Hashtags aren’t just for discussion like on Twitter; they actually perform actions, unlock special activities and more.
I don’t know many folks on Bebo just yet, but luckily you’re able to send test messages to the team behind the app. When you send a hashtag in a message, the company puts your avatar into the situation you just sent.
For example, a simple #allthesingleladies puts my avatar in the classic Beyonce dance move and #twerk puts my poor avatar in Miley Cyrus’ now-infamous dance move.
But hashtags do far more than you expect, writing #draw opens a canvas where you can draw an image to send to a friend or #tictactoe brings up a game.
The rest of Bebo’s new app is fairly basic, for now. You can send or receive a ton of unique hashtags, get a list of what’s trending by typing #trending or set your status using a hashtag as well as, you know, messaging your friends.

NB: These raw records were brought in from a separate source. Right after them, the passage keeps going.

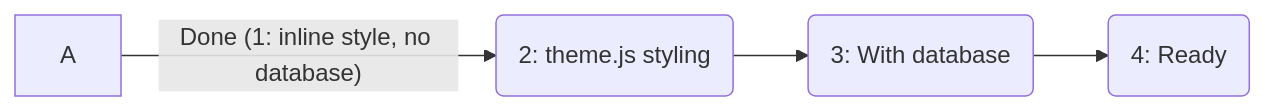
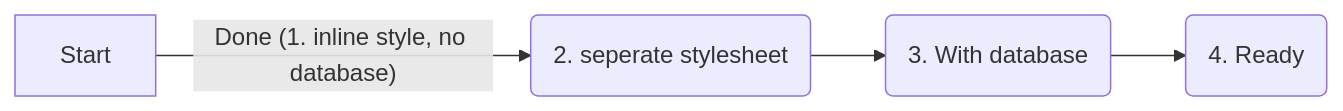
Before and after one commit to katrikiero/todokatri: the diagram in readme.md, drawn with Mermaid. The commit also changed other lines of this file, not shown here.

````diff
--- a/readme.md
+++ b/readme.md
@@ -7,7 +7,7 @@
 ```mermaid
 flowchart LR
-    A -- Done (1: inline style, no database) -->
-    B(2: theme.js styling)  -->
-    C(3: With database) -->
-    D(4: Ready)
+    Start -- Done (1. inline style, no database) --> 
+    B(2. seperate stylesheet)  -->
+    C(3. With database) -->
+    D(4. Ready)
 ```
````
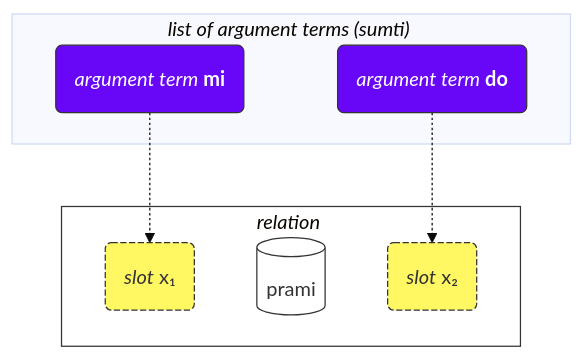
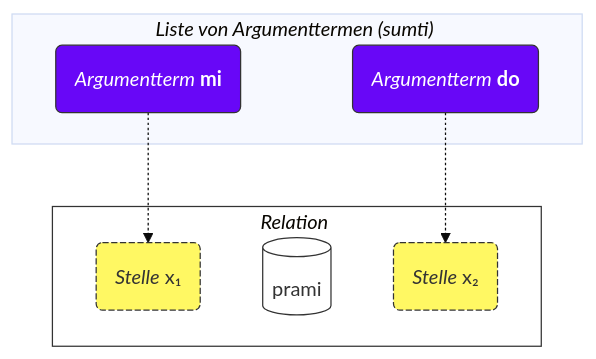
Before and after one commit to La-Lojban/lojban.pw: the first of 2 diagrams in data/pages/de/books/learn-lojban/!2.md, drawn with Mermaid (base theme). The commit also changed other lines of this file and 12 other files, not shown here.

````diff
--- a/data/pages/de/books/learn-lojban/!2.md
+++ b/data/pages/de/books/learn-lojban/!2.md
@@ -65,29 +87,29 @@
 ```mermaid
 flowchart TB
     %%common settings
-    subgraph bridi["<i>relation</i>#nbsp;"]
-        x1("<i>slot</i> x#8321;")
+    subgraph bridi["<i>Relation</i>#nbsp;"]
+        x1("<i>Stelle</i> x#8321;")
         selbri
-        x2("<i>slot</i> x#8322;")
+        x2("<i>Stelle</i> x#8322;")
     end
-    subgraph sumti["<i>list of argument terms (sumti)</i>#nbsp;"]
+    subgraph sumti["<i>Liste von Argumenttermen (sumti)</i>#nbsp;"]
         s1-.->x1
         s2-.->x2
     end
     classDef s fill:#6807F7,stroke:#333,stroke-width:1px,color:#fff;
     class s1 s;
     class s2 s;
     classDef x fill:#FFF863,stroke:#333,stroke-width:1px,stroke-dasharray: 5 2;
     class x1 x;
     class x2 x;
     classDef blabi fill:#fff,stroke:#333;
     class selbri blabi;
     class bridi blabi;
 
     %% input your sumti:
-    s1("<i>argument term</i> <b>mi</b>")
-    s2("<i>argument term</i> <b>do</b>")
+    s1("<i>Argumentterm</i> <b>mi</b>")
+    s2("<i>Argumentterm</i> <b>do</b>")
     %% input your selbri
     selbri[(prami)]
 
 ```
````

It’s not clear if Bebo wants to take on big messaging players like Line or Whatsapp, but the hashtag mechanism the company has latched onto is addictive, unique and fun. I haven’t had so much stupid fun with a messaging app since stickers came to Facebook Messenger.
But Bebo faces a problem. With the plethora of messaging apps now available and my friends fairly well entrenched in the ones they use, why would they switch to this messaging app?

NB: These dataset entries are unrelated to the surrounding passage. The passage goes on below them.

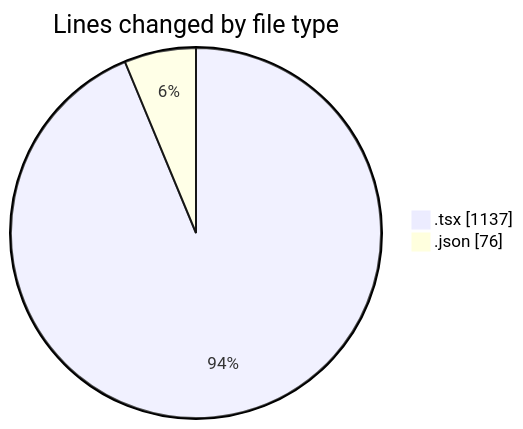
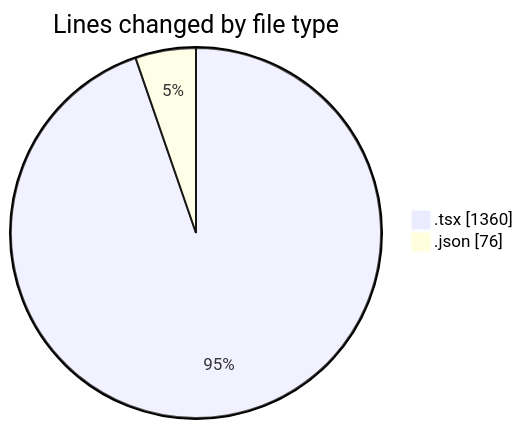
The first of 2 diagrams in 2026-01-30/nxtqube_webapp/README.md (nxtqubesakshisongat/code-tracking), drawn with Mermaid before and after one commit. The commit also changed other lines of this file and 1 other file, not shown here.

````diff
--- a/2026-01-30/nxtqube_webapp/README.md
+++ b/2026-01-30/nxtqube_webapp/README.md
@@ -23,6 +23,6 @@
 ```mermaid
 pie showData
 title Lines changed by file type
-".tsx" : 1137
+".tsx" : 1360
 ".json" : 76
 ```
````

The spin of avatars and hashtags are cool, but I don’t think it’s enough to make someone want to make the jump from Line or WhatsApp. Two years ago, it might have been perfect, but now Bebo feels late.

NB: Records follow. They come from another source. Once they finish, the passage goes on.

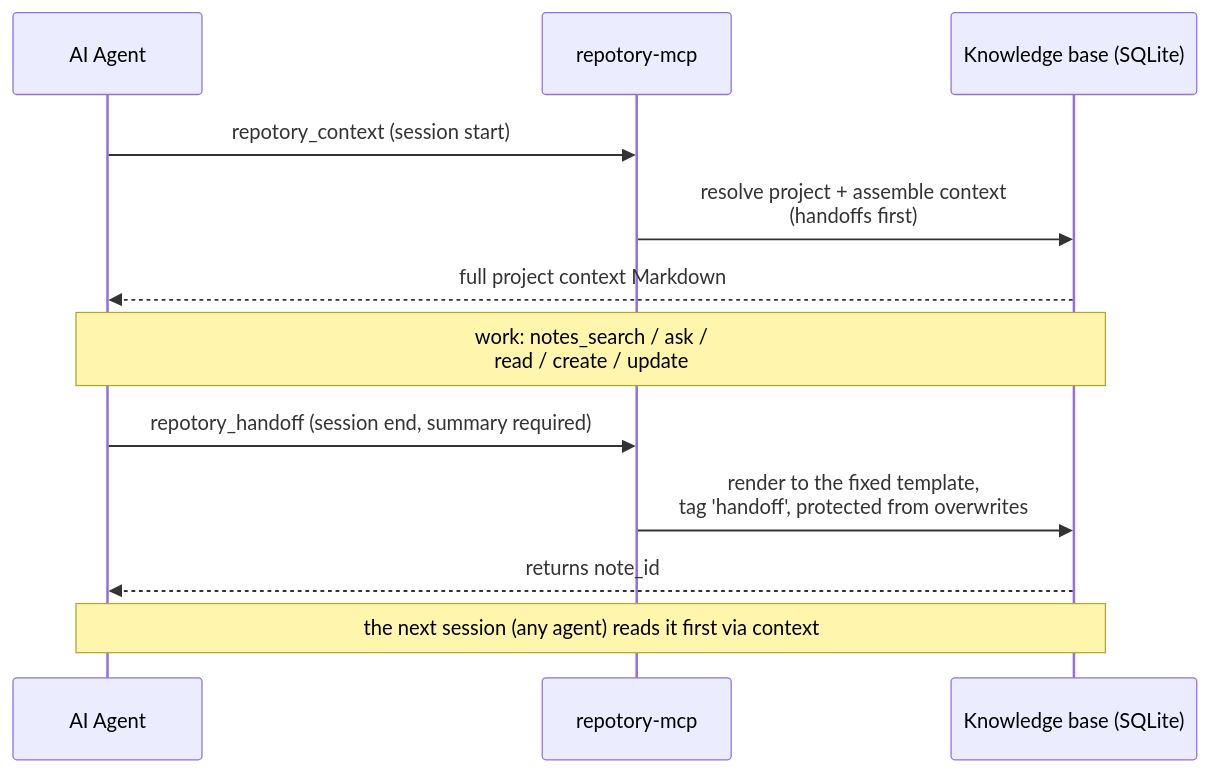
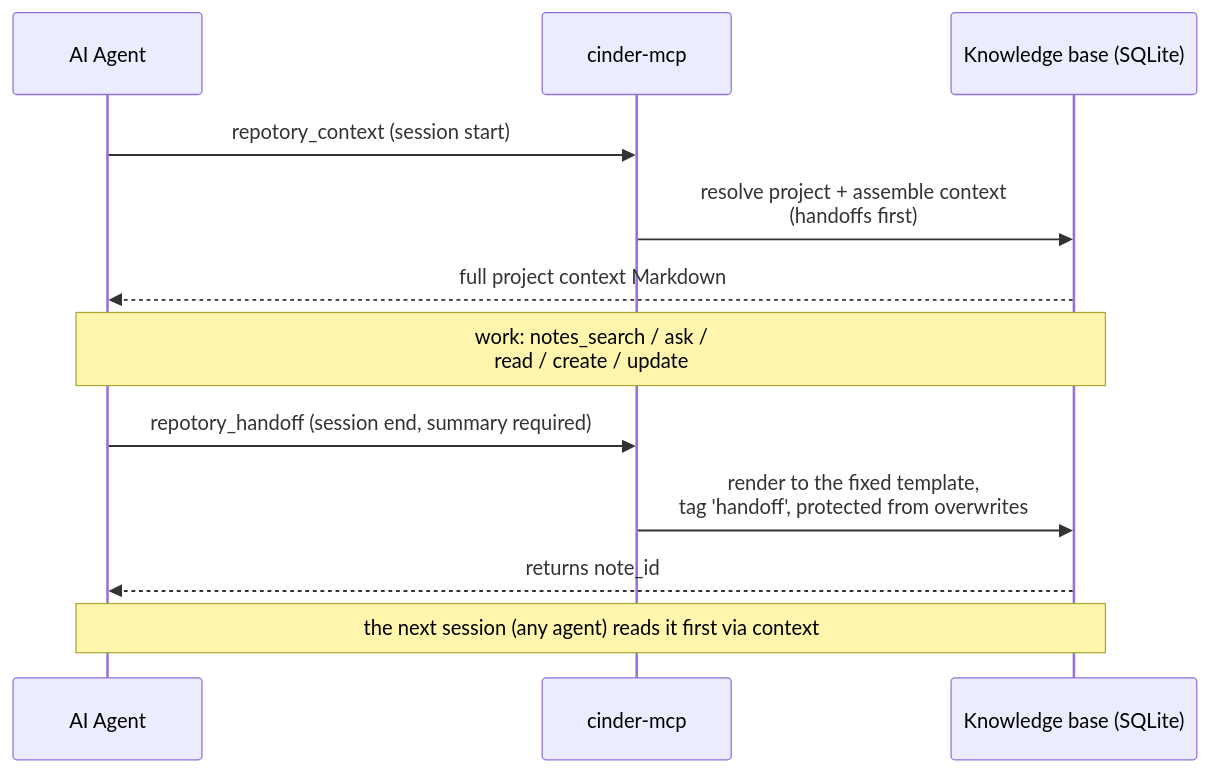
The diagram in docs/en/features/ai-integration.md (sky-jiangcheng/cinder), drawn with Mermaid before and after one commit. The commit also changed other lines of this file and 118 other files, not shown here.

````diff
--- a/docs/en/features/ai-integration.md
+++ b/docs/en/features/ai-integration.md
@@ -121,14 +121,14 @@
 ```mermaid
 sequenceDiagram
     participant A as AI Agent
-    participant R as repotory-mcp
+    participant R as cinder-mcp
     participant K as Knowledge base (SQLite)
     A->>R: repotory_context (session start)
     R->>K: resolve project + assemble context<br/>(handoffs first)
     K-->>A: full project context Markdown
     Note over A,K: work: notes_search / ask /<br/>read / create / update
     A->>R: repotory_handoff (session end, summary required)
     R->>K: render to the fixed template,<br/>tag 'handoff', protected from overwrites
     K-->>A: returns note_id
     Note over K,A: the next session (any agent) reads it first via context
 ```
````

The company said that in the first six hours after launch, it saw 500,000 messages sent on the network and that it was trending in the UK overnight.
Bebo is back. Will it stick with consumers the second time around? We’ll have to wait and see.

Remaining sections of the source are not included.